**The input**.

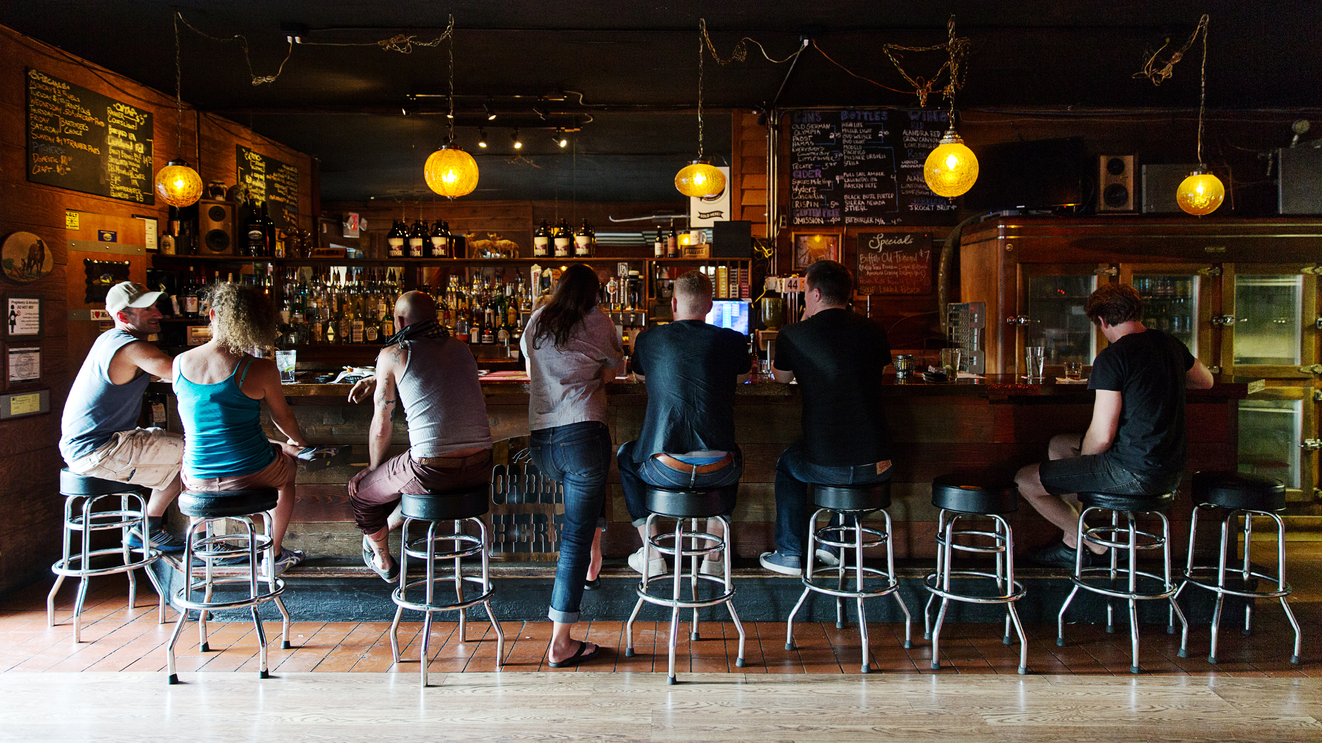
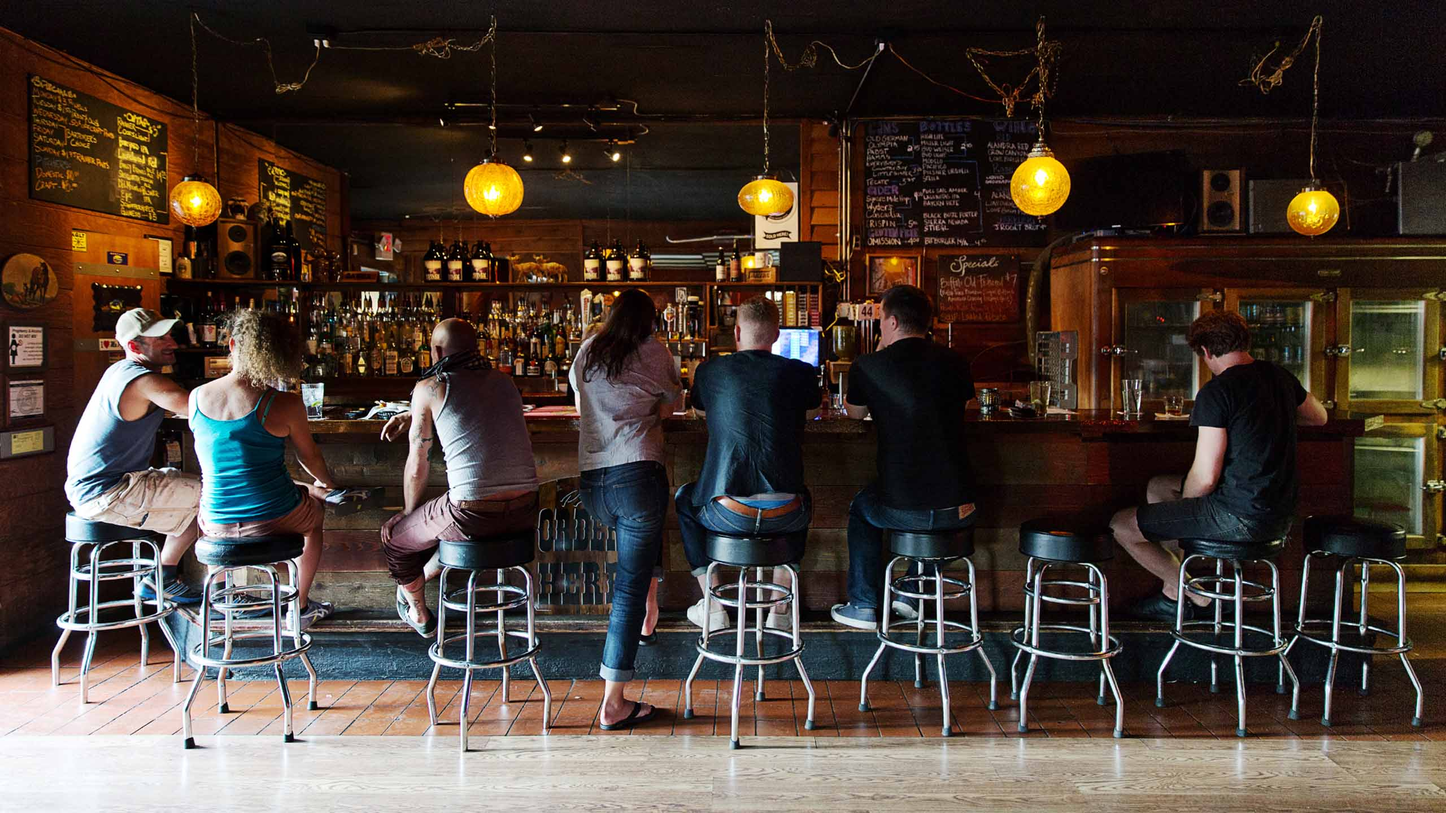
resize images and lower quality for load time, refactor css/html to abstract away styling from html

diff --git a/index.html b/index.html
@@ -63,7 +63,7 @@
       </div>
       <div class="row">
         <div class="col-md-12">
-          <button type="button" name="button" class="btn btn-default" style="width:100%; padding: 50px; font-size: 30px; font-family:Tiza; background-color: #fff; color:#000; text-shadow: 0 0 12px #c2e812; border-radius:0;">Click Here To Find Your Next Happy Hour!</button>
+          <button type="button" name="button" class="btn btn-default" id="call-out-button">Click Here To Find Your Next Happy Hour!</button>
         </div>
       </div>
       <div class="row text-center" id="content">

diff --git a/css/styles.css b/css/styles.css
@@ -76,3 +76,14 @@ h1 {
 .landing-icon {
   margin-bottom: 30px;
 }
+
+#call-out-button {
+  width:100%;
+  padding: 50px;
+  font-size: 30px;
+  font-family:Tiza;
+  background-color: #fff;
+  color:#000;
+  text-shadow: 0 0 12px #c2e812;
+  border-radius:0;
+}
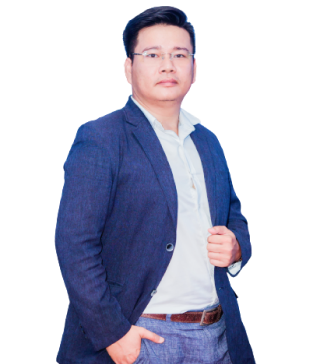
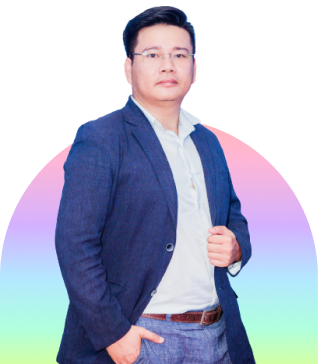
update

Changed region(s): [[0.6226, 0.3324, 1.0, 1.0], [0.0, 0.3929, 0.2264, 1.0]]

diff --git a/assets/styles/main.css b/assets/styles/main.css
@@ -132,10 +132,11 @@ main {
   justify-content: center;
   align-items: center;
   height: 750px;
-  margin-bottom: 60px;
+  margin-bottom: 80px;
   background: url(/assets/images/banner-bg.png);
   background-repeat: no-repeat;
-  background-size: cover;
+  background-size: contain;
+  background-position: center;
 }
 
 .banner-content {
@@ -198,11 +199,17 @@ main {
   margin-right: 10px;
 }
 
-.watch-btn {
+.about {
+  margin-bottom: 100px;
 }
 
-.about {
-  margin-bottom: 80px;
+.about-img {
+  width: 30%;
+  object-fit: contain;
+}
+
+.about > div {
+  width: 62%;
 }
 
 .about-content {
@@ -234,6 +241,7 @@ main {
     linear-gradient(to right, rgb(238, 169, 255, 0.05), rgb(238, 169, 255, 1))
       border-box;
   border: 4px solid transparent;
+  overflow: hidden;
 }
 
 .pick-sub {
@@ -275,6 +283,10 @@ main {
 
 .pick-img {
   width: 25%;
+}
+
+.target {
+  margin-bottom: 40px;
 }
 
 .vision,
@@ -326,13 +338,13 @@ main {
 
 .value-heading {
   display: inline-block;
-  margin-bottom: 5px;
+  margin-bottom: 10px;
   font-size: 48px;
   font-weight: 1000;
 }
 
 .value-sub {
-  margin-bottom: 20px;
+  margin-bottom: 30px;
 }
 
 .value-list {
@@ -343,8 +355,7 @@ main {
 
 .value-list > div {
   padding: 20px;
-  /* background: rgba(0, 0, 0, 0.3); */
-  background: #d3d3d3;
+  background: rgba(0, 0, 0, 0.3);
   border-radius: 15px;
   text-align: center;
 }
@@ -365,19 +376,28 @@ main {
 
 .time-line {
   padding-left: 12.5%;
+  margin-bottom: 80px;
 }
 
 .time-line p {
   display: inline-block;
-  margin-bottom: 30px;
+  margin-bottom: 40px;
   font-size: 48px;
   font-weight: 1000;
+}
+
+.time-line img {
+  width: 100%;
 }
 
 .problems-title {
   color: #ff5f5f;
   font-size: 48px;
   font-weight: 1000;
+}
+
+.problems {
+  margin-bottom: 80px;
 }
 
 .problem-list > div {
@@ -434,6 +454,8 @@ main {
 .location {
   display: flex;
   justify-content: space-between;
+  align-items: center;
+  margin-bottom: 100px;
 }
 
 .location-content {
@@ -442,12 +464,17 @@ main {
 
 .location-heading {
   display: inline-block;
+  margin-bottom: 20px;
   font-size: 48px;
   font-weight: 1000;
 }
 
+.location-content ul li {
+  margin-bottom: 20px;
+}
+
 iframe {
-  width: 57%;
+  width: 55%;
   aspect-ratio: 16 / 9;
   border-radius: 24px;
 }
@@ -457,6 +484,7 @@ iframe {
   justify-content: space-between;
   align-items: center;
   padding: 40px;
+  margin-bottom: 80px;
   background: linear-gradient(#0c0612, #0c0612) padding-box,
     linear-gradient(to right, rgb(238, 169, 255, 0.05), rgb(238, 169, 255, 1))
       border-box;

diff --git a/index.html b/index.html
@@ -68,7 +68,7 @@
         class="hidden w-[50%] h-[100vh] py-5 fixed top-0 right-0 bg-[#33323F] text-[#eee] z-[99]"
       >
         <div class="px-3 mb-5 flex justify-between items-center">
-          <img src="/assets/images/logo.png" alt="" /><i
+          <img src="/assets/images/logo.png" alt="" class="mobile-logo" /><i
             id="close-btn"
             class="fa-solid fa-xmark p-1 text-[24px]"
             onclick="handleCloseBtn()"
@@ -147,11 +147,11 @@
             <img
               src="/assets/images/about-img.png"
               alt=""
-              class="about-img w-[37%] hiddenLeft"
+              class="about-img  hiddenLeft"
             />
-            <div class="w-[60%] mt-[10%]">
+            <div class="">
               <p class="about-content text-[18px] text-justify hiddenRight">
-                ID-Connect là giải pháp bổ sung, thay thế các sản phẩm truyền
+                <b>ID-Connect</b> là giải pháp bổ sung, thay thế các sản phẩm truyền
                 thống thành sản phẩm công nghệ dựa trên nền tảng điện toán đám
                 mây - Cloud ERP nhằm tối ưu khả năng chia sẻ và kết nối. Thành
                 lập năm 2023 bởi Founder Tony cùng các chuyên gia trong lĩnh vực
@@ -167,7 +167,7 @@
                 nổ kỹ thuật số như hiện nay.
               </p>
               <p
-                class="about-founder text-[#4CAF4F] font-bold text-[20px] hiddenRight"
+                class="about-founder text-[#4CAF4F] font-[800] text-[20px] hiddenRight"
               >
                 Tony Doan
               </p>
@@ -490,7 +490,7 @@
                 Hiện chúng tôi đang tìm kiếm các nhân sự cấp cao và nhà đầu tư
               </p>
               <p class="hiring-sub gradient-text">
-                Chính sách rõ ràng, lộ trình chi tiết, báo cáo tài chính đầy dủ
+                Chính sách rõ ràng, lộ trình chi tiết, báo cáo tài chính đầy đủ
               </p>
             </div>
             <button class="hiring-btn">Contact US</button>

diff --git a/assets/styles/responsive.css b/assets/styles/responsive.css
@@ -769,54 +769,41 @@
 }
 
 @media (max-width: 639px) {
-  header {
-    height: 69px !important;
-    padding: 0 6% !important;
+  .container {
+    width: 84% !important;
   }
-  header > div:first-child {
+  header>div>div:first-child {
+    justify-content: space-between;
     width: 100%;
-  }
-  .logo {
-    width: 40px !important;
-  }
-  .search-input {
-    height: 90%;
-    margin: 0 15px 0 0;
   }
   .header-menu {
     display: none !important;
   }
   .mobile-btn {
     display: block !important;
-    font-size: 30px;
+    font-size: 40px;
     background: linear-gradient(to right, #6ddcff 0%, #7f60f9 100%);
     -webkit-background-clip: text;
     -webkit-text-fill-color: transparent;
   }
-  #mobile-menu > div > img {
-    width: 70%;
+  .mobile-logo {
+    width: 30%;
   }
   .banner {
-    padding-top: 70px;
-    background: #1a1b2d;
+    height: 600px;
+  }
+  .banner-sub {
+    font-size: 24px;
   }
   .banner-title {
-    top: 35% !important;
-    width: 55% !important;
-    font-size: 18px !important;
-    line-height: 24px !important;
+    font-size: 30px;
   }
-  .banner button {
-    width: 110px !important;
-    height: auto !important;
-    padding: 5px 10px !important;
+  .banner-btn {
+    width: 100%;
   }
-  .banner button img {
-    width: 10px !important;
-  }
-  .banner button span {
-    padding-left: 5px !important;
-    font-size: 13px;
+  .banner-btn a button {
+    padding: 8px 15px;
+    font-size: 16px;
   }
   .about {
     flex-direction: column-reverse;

**Task description**.
Print every entry above again without changing a word, and omit the pictures.

**Response to this task**.
resize images and lower quality for load time, refactor css/html to abstract away styling from html

diff --git a/index.html b/index.html
@@ -63,7 +63,7 @@
       </div>
       <div class="row">
         <div class="col-md-12">
-          <button type="button" name="button" class="btn btn-default" style="width:100%; padding: 50px; font-size: 30px; font-family:Tiza; background-color: #fff; color:#000; text-shadow: 0 0 12px #c2e812; border-radius:0;">Click Here To Find Your Next Happy Hour!</button>
+          <button type="button" name="button" class="btn btn-default" id="call-out-button">Click Here To Find Your Next Happy Hour!</button>
         </div>
       </div>
       <div class="row text-center" id="content">

diff --git a/css/styles.css b/css/styles.css
@@ -76,3 +76,14 @@ h1 {
 .landing-icon {
   margin-bottom: 30px;
 }
+
+#call-out-button {
+  width:100%;
+  padding: 50px;
+  font-size: 30px;
+  font-family:Tiza;
+  background-color: #fff;
+  color:#000;
+  text-shadow: 0 0 12px #c2e812;
+  border-radius:0;
+}
update

Changed region(s): [[0.6226, 0.3324, 1.0, 1.0], [0.0, 0.3929, 0.2264, 1.0]]

diff --git a/assets/styles/main.css b/assets/styles/main.css
@@ -132,10 +132,11 @@ main {
   justify-content: center;
   align-items: center;
   height: 750px;
-  margin-bottom: 60px;
+  margin-bottom: 80px;
   background: url(/assets/images/banner-bg.png);
   background-repeat: no-repeat;
-  background-size: cover;
+  background-size: contain;
+  background-position: center;
 }
 
 .banner-content {
@@ -198,11 +199,17 @@ main {
   margin-right: 10px;
 }
 
-.watch-btn {
+.about {
+  margin-bottom: 100px;
 }
 
-.about {
-  margin-bottom: 80px;
+.about-img {
+  width: 30%;
+  object-fit: contain;
+}
+
+.about > div {
+  width: 62%;
 }
 
 .about-content {
@@ -234,6 +241,7 @@ main {
     linear-gradient(to right, rgb(238, 169, 255, 0.05), rgb(238, 169, 255, 1))
       border-box;
   border: 4px solid transparent;
+  overflow: hidden;
 }
 
 .pick-sub {
@@ -275,6 +283,10 @@ main {
 
 .pick-img {
   width: 25%;
+}
+
+.target {
+  margin-bottom: 40px;
 }
 
 .vision,
@@ -326,13 +338,13 @@ main {
 
 .value-heading {
   display: inline-block;
-  margin-bottom: 5px;
+  margin-bottom: 10px;
   font-size: 48px;
   font-weight: 1000;
 }
 
 .value-sub {
-  margin-bottom: 20px;
+  margin-bottom: 30px;
 }
 
 .value-list {
@@ -343,8 +355,7 @@ main {
 
 .value-list > div {
   padding: 20px;
-  /* background: rgba(0, 0, 0, 0.3); */
-  background: #d3d3d3;
+  background: rgba(0, 0, 0, 0.3);
   border-radius: 15px;
   text-align: center;
 }
@@ -365,19 +376,28 @@ main {
 
 .time-line {
   padding-left: 12.5%;
+  margin-bottom: 80px;
 }
 
 .time-line p {
   display: inline-block;
-  margin-bottom: 30px;
+  margin-bottom: 40px;
   font-size: 48px;
   font-weight: 1000;
+}
+
+.time-line img {
+  width: 100%;
 }
 
 .problems-title {
   color: #ff5f5f;
   font-size: 48px;
   font-weight: 1000;
+}
+
+.problems {
+  margin-bottom: 80px;
 }
 
 .problem-list > div {
@@ -434,6 +454,8 @@ main {
 .location {
   display: flex;
   justify-content: space-between;
+  align-items: center;
+  margin-bottom: 100px;
 }
 
 .location-content {
@@ -442,12 +464,17 @@ main {
 
 .location-heading {
   display: inline-block;
+  margin-bottom: 20px;
   font-size: 48px;
   font-weight: 1000;
 }
 
+.location-content ul li {
+  margin-bottom: 20px;
+}
+
 iframe {
-  width: 57%;
+  width: 55%;
   aspect-ratio: 16 / 9;
   border-radius: 24px;
 }
@@ -457,6 +484,7 @@ iframe {
   justify-content: space-between;
   align-items: center;
   padding: 40px;
+  margin-bottom: 80px;
   background: linear-gradient(#0c0612, #0c0612) padding-box,
     linear-gradient(to right, rgb(238, 169, 255, 0.05), rgb(238, 169, 255, 1))
       border-box;

diff --git a/index.html b/index.html
@@ -68,7 +68,7 @@
         class="hidden w-[50%] h-[100vh] py-5 fixed top-0 right-0 bg-[#33323F] text-[#eee] z-[99]"
       >
         <div class="px-3 mb-5 flex justify-between items-center">
-          <img src="/assets/images/logo.png" alt="" /><i
+          <img src="/assets/images/logo.png" alt="" class="mobile-logo" /><i
             id="close-btn"
             class="fa-solid fa-xmark p-1 text-[24px]"
             onclick="handleCloseBtn()"
@@ -147,11 +147,11 @@
             <img
               src="/assets/images/about-img.png"
               alt=""
-              class="about-img w-[37%] hiddenLeft"
+              class="about-img  hiddenLeft"
             />
-            <div class="w-[60%] mt-[10%]">
+            <div class="">
               <p class="about-content text-[18px] text-justify hiddenRight">
-                ID-Connect là giải pháp bổ sung, thay thế các sản phẩm truyền
+                <b>ID-Connect</b> là giải pháp bổ sung, thay thế các sản phẩm truyền
                 thống thành sản phẩm công nghệ dựa trên nền tảng điện toán đám
                 mây - Cloud ERP nhằm tối ưu khả năng chia sẻ và kết nối. Thành
                 lập năm 2023 bởi Founder Tony cùng các chuyên gia trong lĩnh vực
@@ -167,7 +167,7 @@
                 nổ kỹ thuật số như hiện nay.
               </p>
               <p
-                class="about-founder text-[#4CAF4F] font-bold text-[20px] hiddenRight"
+                class="about-founder text-[#4CAF4F] font-[800] text-[20px] hiddenRight"
               >
                 Tony Doan
               </p>
@@ -490,7 +490,7 @@
                 Hiện chúng tôi đang tìm kiếm các nhân sự cấp cao và nhà đầu tư
               </p>
               <p class="hiring-sub gradient-text">
-                Chính sách rõ ràng, lộ trình chi tiết, báo cáo tài chính đầy dủ
+                Chính sách rõ ràng, lộ trình chi tiết, báo cáo tài chính đầy đủ
               </p>
             </div>
             <button class="hiring-btn">Contact US</button>

diff --git a/assets/styles/responsive.css b/assets/styles/responsive.css
@@ -769,54 +769,41 @@
 }
 
 @media (max-width: 639px) {
-  header {
-    height: 69px !important;
-    padding: 0 6% !important;
+  .container {
+    width: 84% !important;
   }
-  header > div:first-child {
+  header>div>div:first-child {
+    justify-content: space-between;
     width: 100%;
-  }
-  .logo {
-    width: 40px !important;
-  }
-  .search-input {
-    height: 90%;
-    margin: 0 15px 0 0;
   }
   .header-menu {
     display: none !important;
   }
   .mobile-btn {
     display: block !important;
-    font-size: 30px;
+    font-size: 40px;
     background: linear-gradient(to right, #6ddcff 0%, #7f60f9 100%);
     -webkit-background-clip: text;
     -webkit-text-fill-color: transparent;
   }
-  #mobile-menu > div > img {
-    width: 70%;
+  .mobile-logo {
+    width: 30%;
   }
   .banner {
-    padding-top: 70px;
-    background: #1a1b2d;
+    height: 600px;
+  }
+  .banner-sub {
+    font-size: 24px;
   }
   .banner-title {
-    top: 35% !important;
-    width: 55% !important;
-    font-size: 18px !important;
-    line-height: 24px !important;
+    font-size: 30px;
   }
-  .banner button {
-    width: 110px !important;
-    height: auto !important;
-    padding: 5px 10px !important;
+  .banner-btn {
+    width: 100%;
   }
-  .banner button img {
-    width: 10px !important;
-  }
-  .banner button span {
-    padding-left: 5px !important;
-    font-size: 13px;
+  .banner-btn a button {
+    padding: 8px 15px;
+    font-size: 16px;
   }
   .about {
     flex-direction: column-reverse;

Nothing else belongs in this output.